This exercise asks for a copy of each line in the records below with the word "encoder" in it.

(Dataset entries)
——————

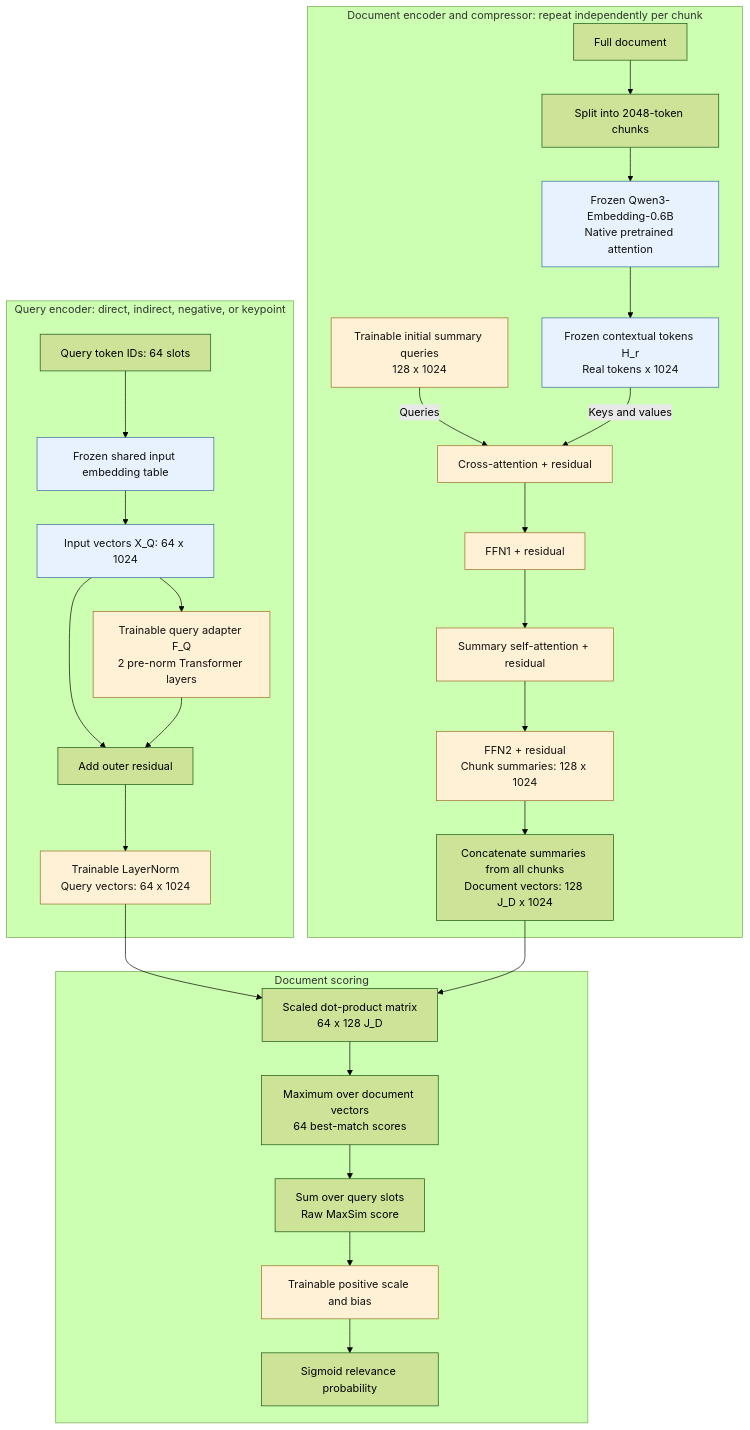
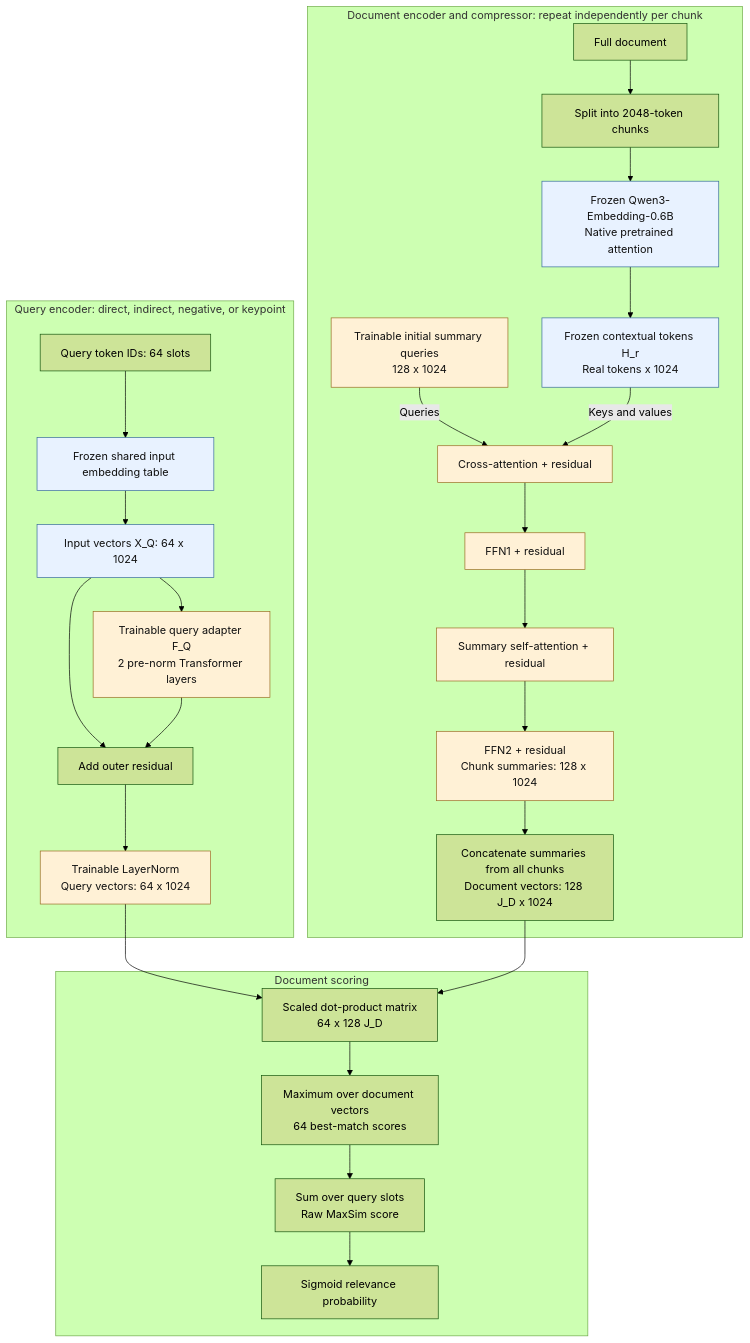
Before and after one commit to NgOchOcc/reranking: the diagram in docs/compression.md, drawn with Mermaid (forest theme). The commit also changed other lines of this file and 2 other files, not shown here.

````diff
--- a/docs/compression.md
+++ b/docs/compression.md
@@ -64,37 +64,36 @@
 ```mermaid
 flowchart TB
     subgraph QUERY["Query encoder: direct, indirect, negative, or keypoint"]
         QID["Query token IDs: 64 slots"] --> EMB["Frozen shared input embedding table"]
         EMB --> XQ["Input vectors X_Q: 64 x 1024"]
         XQ --> FQ["Trainable query adapter F_Q<br/>2 pre-norm Transformer layers"]
         XQ --> ADD["Add outer residual"]
         FQ --> ADD
         ADD --> QLN["Trainable LayerNorm<br/>Query vectors: 64 x 1024"]
     end
 
     subgraph DOC["Document encoder and compressor: repeat independently per chunk"]
         D["Full document"] --> CH["Split into 2048-token chunks"]
         CH --> ENC["Frozen Qwen3-Embedding-0.6B<br/>Native pretrained attention"]
         ENC --> H["Frozen contextual tokens H_r<br/>Real tokens x 1024"]
         Z["Trainable initial summary queries<br/>128 x 1024"] -->|Queries| CA["Cross-attention + residual"]
         H -->|Keys and values| CA
         CA --> FF1["FFN1 + residual"]
         FF1 --> SA["Summary self-attention + residual"]
         SA --> FF2["FFN2 + residual<br/>Chunk summaries: 128 x 1024"]
         FF2 --> CAT["Concatenate summaries from all chunks<br/>Document vectors: 128 J_D x 1024"]
     end
 
     subgraph SCORE["Document scoring"]
         DOT["Scaled dot-product matrix<br/>64 x 128 J_D"] --> MAX["Maximum over document vectors<br/>64 best-match scores"]
         MAX --> SUM["Sum over query slots<br/>Raw MaxSim score"]
-        SUM --> CAL["Trainable positive scale and bias"]
-        CAL --> P["Sigmoid relevance probability"]
+        SUM --> P["Sigmoid relevance probability"]
     end
 
     QLN --> DOT
     CAT --> DOT
     classDef frozen fill:#e8f2ff,stroke:#34699a,color:#111;
     classDef trainable fill:#fff1d6,stroke:#9a6b22,color:#111;
     class EMB,XQ,ENC,H frozen;
-    class FQ,QLN,Z,CA,FF1,SA,FF2,CAL trainable;
+    class FQ,QLN,Z,CA,FF1,SA,FF2 trainable;
 ```
````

——————

### [Answer section]
     subgraph QUERY["Query encoder: direct, indirect, negative, or keypoint"]
     subgraph DOC["Document encoder and compressor: repeat independently per chunk"]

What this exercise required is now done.